Publius

Publius

Is a government that can shut down preferable to one that can’t?

In the midst of the current US government shutdown, both sides of politics have seemingly forgotten that the founding document on the nation was born in compromise. EPA/Shawn Thew

How worried should we be that the government of the world’s largest economy, military, and democracy has shut down? Let me suggest two responses: 1) worried and 2) reassured.

Reasons to be worried

Compromise is the art of democratic politics. Governments that can’t do it are either tyrannies or dysfunctional.

The capacity for compromise was a hallmark of the Constitutional Convention at Philadelphia (May-September 1787). Small states, like Rhode Island, were concerned the new system would institutionalise large state power. New York would get to call the shots.

The impasse almost prevented the United States’ birth. The solution was the first great compromise in American history. In the Senate, small states got the same amount of power as the large: New York and Rhode Island both got two senators each. Large states, though they had to cede power in the Senate, got the loudest voice in the House. States have representatives proportional to their populations.

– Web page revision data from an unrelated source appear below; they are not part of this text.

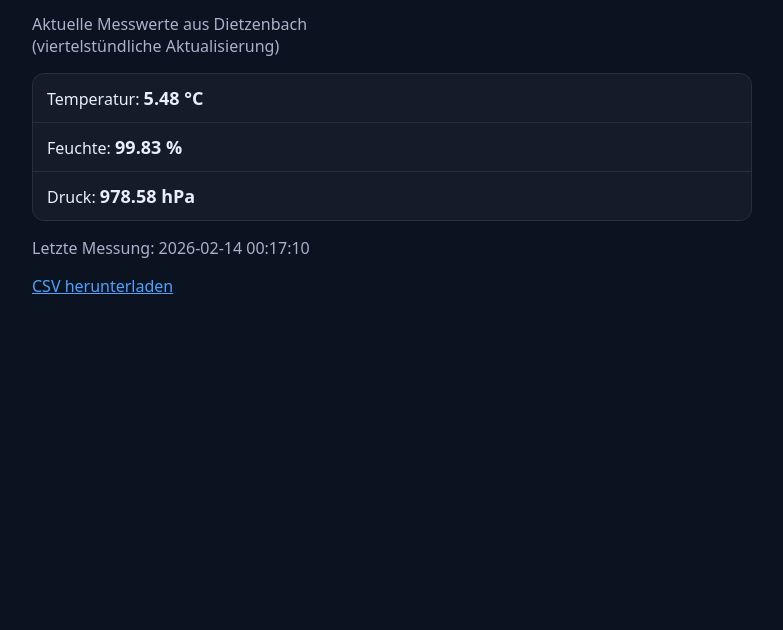
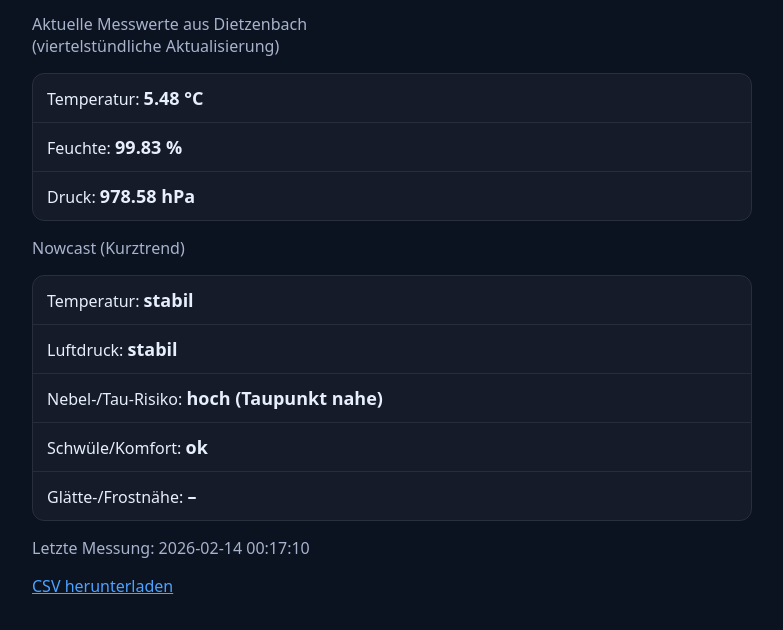
Before and after one commit to newcomer2025/wetterstation, a plain HTML site: page index.html in a window 1280 px wide. Shown: the part 120-750 px from the top of the page, without its empty margins (248-1031 px from the left). Drawn offline with Linux system fonts and the light colour scheme.

Commit message:
Website: Nowcast-Block unter Messwerten

```diff
--- a/app.js
+++ b/app.js
@@ -40,6 +40,21 @@ async function load() {
     // optional: still bleiben oder in Konsole loggen
     console.log("Load error:", e);
   }
+    // --- Nowcast laden (JSON) ---
+  try {
+    const r2 = await fetch("nowcast.json?cb=" + Date.now(), { cache: "no-store" });
+    if (r2.ok) {
+      const nc = await r2.json();
+      document.getElementById("nc_temp").textContent    = nc.temp_text || "–";
+      document.getElementById("nc_press").textContent   = nc.press_text || "–";
+      document.getElementById("nc_fog").textContent     = nc.fog_text || "–";
+      document.getElementById("nc_comfort").textContent = nc.comfort_text || "–";
+      document.getElementById("nc_frost").textContent   = nc.frost_text || "–";
+    }
+  } catch (e) {
+    // ok, falls nowcast.json noch nicht erreichbar ist
+  }
+
 }
 
 load();
--- a/index.html
+++ b/index.html
@@ -21,6 +21,17 @@
     <li>Druck: <strong id="pres">–</strong></li>
   </ul>
 
+  <p class="subtitle">
+  Nowcast (Kurztrend)</p>
+
+  <ul>
+    <li>Temperatur: <strong id="nc_temp">–</strong></li>
+    <li>Luftdruck: <strong id="nc_press">–</strong></li>
+    <li>Nebel-/Tau-Risiko: <strong id="nc_fog">–</strong></li>
+    <li>Schwüle/Komfort: <strong id="nc_comfort">–</strong></li>
+    <li>Glätte-/Frostnähe: <strong id="nc_frost">–</strong></li>
+  </ul>
+
   <p>Letzte Messung: <span id="ts">–</span></p>
 
   <p>
```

The US Constitution was thus born in compromise. It is a fact that both sides, particularly Republicans (though Obama will hardly go down in history as the compromiser-in-chief), seem determined to forget. Instead, rigidity of position is privileged over flexibility. Ideological purity is prized more highly than empathy with opponents.

Few democratic governments can long survive on this basis. They become sclerotic or they are invaded by more efficiently autocratic neighbours – yet again, America’s geography will preclude this fate.

What must China think? A government shutdown is a gift to Communist Party propagandists. “Look at how America squanders its wealth and prestige for the sake of an illusion of democratic competition.” The people of Iraq, Egypt, Greece – they seek stability in government which American politicians seem so keen to avoid. In Athens, they see a polity in America that can pay it workers and chooses not to.

How is America any longer a model for aspiring democratic peoples? “Be like us and your social security checks will stop and your museums close.” America the exemplar?

Economists see a growing national debt and a political class prepared to play games with it. Foreign capitals will embrace not more democracy but more technocracy. The European Union, an experiment in insulating decision-making from the popular passions, will feel vindicated.

The foregoing have formed much of the media hand-wringing since the US government shutdown.

There are alternative responses, however.

Reasons to feel assured

Have we become so dependent on government that the thought of its shutting down horrifies us? Why? It is an argument elements of the Republican Party are making now, but it is one with a long history in the United States.

That nation was founded not to make government the arbiter of all human affairs but to provide a framework for the expression of “unalienable rights” (“life, liberty, and the pursuit of happiness”). The Bill of Rights (the first ten amendments to the Constitution) make clear that government “shall not” restrict these rights. It is silent on rights it must guarantee (like healthcare).

The Second Amendment, for example, does not oblige government to enforce gun rights. Rather, it tells Congress it cannot take this right away.

So, in theory, the current shutdown does not violate the Constitution. Indeed, any shutdown suggests the government is less capable of abrogating the rights enshrined at America’s birth.

Not much of a consolation, I realise, for a national park keeper whose paycheque does not turn up. But then the US government was never meant to be the enormous employer and dispenser of patronage that it has become.

A swamp (Washington DC) was designated the capital to make it an unattractive venue for endless law-making.

If the inability to compromise depresses us, the capacity of American politics for competition should reassure us.

There is an ideological debate going on. If the word ideology is a problem for you, then think of the shut down as part of a war of ideas. Ideas: we have festivals about them.

The battle is not between do-gooders who want all poor people to have access to healthcare and evil-doers who want this to remain a privilege of the wealthy. Rather, and allowing for factionalism on both sides, Republicans see Obamacare as a proxy for the further, seemingly unstoppable, spread of federal power. If government can make you well where do limits on this power actually reside?

Obamacare is thus a debate over the appropriate relationship between citizen and state. In Australia we have a tendency to view the issue in technocratic terms. We argue over which party can deliver healthcare better.

In America, to the point of closing the government, the issue is rendered in ideological terms. There is, beneath the histrionics, as genuine a debate over the role of government as any liberal democracy is currently capable.

There is a greater danger to liberty in perpetual government than a stop-start one. Better a system that can be brought to a temporary halt by a battle of ideas than one which cannot.

A final thought: is compromise in politics only ever a virtue? If the Great Compromise of 1787 allowed for the passage of the Constitution, another, in 1850, kept slavery alive and made civil war all but inevitable.